May 3, 2016
Star Trek: Deep Space Nine: "For the Cause"
As Deep Space Nine prepares to deliver Federation replicators to the battered Cardassian Union, Odo (Rene Auberjonois) and Eddington (Kenneth Marshall) uncover evidence suggesting that Kasidy Yates (Penny Johnson) as a smuggler for the Maquis. Meanwhile Garak (Andrew Robinson) takes an interest in Dukat's half-Bajoran daughter Ziyal (Tracy Middendorf).
"For the Cause" is an exceptional but unusual episode of Deep Space Nine. For one thing it presents yet another challenge to the whole ideal of the United Federation of Planets, chipping away once again at the central theme of the Star Trek franchise and challenging its idea of paradise. Secondly it broadly eschews any focus on the regular cast to instead base its narrative around supporting players. While Benjamin Sisko (Avery Brooks) remains the protagonist, the bulk of the screen time seems devoted to Kasidy, Eddington, Garak and Ziyal.
The subplot, to get it out of the way: there's something quite troubling about Garak's sudden interest in Ziyal. Andrew Robinson does an exceptional job of making Garak wonderfully charming, but it's a charming that comes with a sort of wide-eyed psychotic glow in his eyes. We know his past, and we know the violent crimes of which he is capable, so when he begins taking a personal interest in the illegitimate daughter of his arch-nemesis Dukat it's impossible not to question his motives.
Tracy Middendorf, here taking over playing Ziyal from original actor Cyia Batten. She does a good job with it, and it's a pity this is her only appearance in the role. She is replaced next time by Melanie Smith. Ziyal and Garak forge an intriguing connection here that feels part friendship, part romance. Given he's clearly middle-aged and she is clear a teenager, that makes it an uncomfortable friendship to say the least - it's admirable that the episode presents it ambiguously and leaves the audience to their discomfort.
The episode's main plot, in which Kasidy is investigated for potential Maquis links, is a lot more direct and high in tension. Until this episode the series had sort of forgotten the Maquis (a breakaway Federation group of terrorists fighting the Cardassians). They were introduced back in Season 2 as part of a broad lead-in to sister series Star Trek: Voyager, but once Deep Space Nine began to focus on the Dominion and then the Klingons any chance of the Maquis returning seemed fairly remote. That they return here at all is somewhat surprising. That they return in such a dramatic fashion is remarkable.
There's an excellent diversion undertaken here, focusing the audience's attention on whether or not Kasidy is a Maquis smuggler. While the audience focuses upon that possibility, they ignore the real threat standing in front of them: it is not Kasidy who is the threat but Eddington. The Starfleet security officer has been a semi-regular feature in the series since the beginning of Season 3. At first he seemed an obvious character to have revealed as a Dominion spy, but instead he is a Maquis leader.
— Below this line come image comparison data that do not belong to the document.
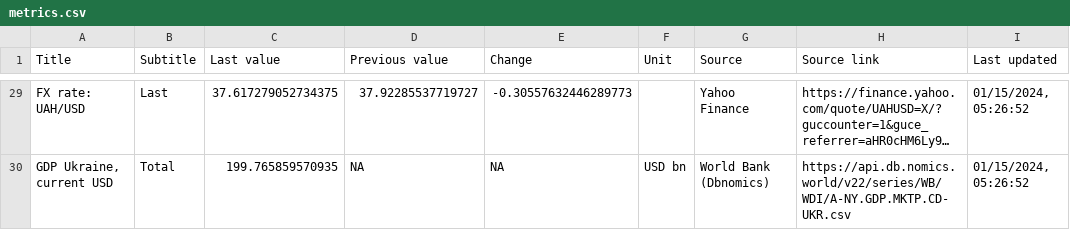
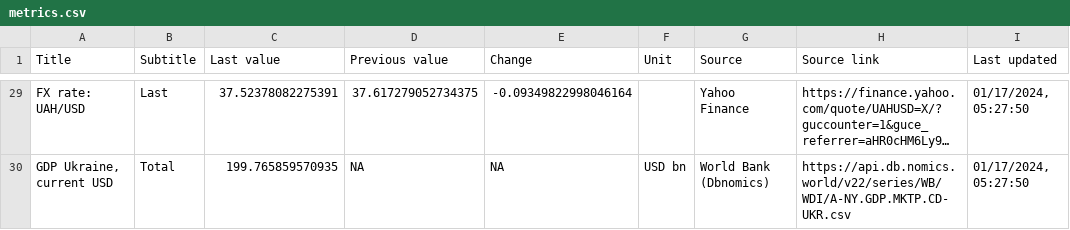
Before and after one commit to artkochnev/ukraine_dashboard, a CSV file: assets/metrics.csv, drawn as a sheet; only a part is shown, gaps mark what is left out; long unchanged cells end in …; the diff covers the shown part only; the diff names each change by its address in the sheet, - before the commit and + after, or states it on an @@ line.

```diff
--- a/assets/metrics.csv
+++ b/assets/metrics.csv
-C29 (Last value): 37.617279052734375
+C29 (Last value): 37.52378082275391
-D29 (Previous value): 37.92285537719727
+D29 (Previous value): 37.617279052734375
-E29 (Change): -0.30557632446289773
+E29 (Change): -0.09349822998046164
-I29:I30 (Last updated): 01/15/2024, 05:26:52
+I29:I30 (Last updated): 01/17/2024, 05:27:50
```
Also changed, not shown: 31 edited cells elsewhere in this file.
Not only that but he actually succeeds in his plan at the episode's climax: this is the rare Star Trek episode where the good guys lose.
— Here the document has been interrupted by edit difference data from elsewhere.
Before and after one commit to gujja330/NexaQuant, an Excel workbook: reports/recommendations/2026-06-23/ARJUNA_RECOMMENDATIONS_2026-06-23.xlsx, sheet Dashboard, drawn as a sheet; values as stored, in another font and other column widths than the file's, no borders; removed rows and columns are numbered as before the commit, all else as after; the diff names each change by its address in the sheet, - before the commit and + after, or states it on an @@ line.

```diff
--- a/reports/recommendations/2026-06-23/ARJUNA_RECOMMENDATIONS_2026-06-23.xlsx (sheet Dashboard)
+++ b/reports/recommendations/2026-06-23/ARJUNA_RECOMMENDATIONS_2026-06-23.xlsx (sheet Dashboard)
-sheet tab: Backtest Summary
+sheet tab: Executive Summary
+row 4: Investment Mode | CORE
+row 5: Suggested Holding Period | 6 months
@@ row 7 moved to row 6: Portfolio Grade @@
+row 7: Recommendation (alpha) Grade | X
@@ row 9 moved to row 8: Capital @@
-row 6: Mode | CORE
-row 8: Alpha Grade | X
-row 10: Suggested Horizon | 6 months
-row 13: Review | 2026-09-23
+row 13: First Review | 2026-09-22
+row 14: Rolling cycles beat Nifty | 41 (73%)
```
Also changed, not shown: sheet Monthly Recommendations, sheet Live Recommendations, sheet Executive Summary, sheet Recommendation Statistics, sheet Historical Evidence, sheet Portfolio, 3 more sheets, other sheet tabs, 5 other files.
It would have been easy for the episode to reveal that Kasidy was not working with the Maquis at all, but Deep Space Nine is not a series to make too many easy choices. It turns out she is as guilty as she seems, and the episode concludes with her giving herself to Federation authorities. It is a wholly unexpected interruption to her and Sisko's romance, and powerful material with which to advance Sisko's character. He has lost the woman he loves, and been betrayed by her, but more significantly for him he has been betrayed by one of his own officers. His anger when he realises Eddington has escaped freely is palpable.
Kenneth Marshall gives a great performance as Eddington, and he receives the episode's best dialogue. He is allowed to openly challenge Sisko over Starfleet's fight with the Maquis: why does Starfleet care? Is it to help the Cardassians, whom the Maquis fight, or is it simply because the Federation cannot comprehend why any of its citizens would wish to leave it? As a follow-up to the earlier two-parter "Homefront"/"Paradise Lost" it works brilliantly. No one has ever questioned the concept of the Federation before. No one has ever considered the possibility that people might, for whatever reason, desire to leave it.
Had he been alive I suspect Gene Roddenberry would have loathed Deep Space Nine, as it visibly and repeatedly challenges all of the ideals that make Star Trek what it is. I actually think it makes the series the strongest re-iteration of those ideals. By challenging them, it forces itself to justify them. It emerges a stronger, more nuanced series as a result. This is a great episode; one of Season 4's absolute best.
13 good episodes out of 21 give Season 4 a quality ratio of 62 per cent, with four more episodes to go.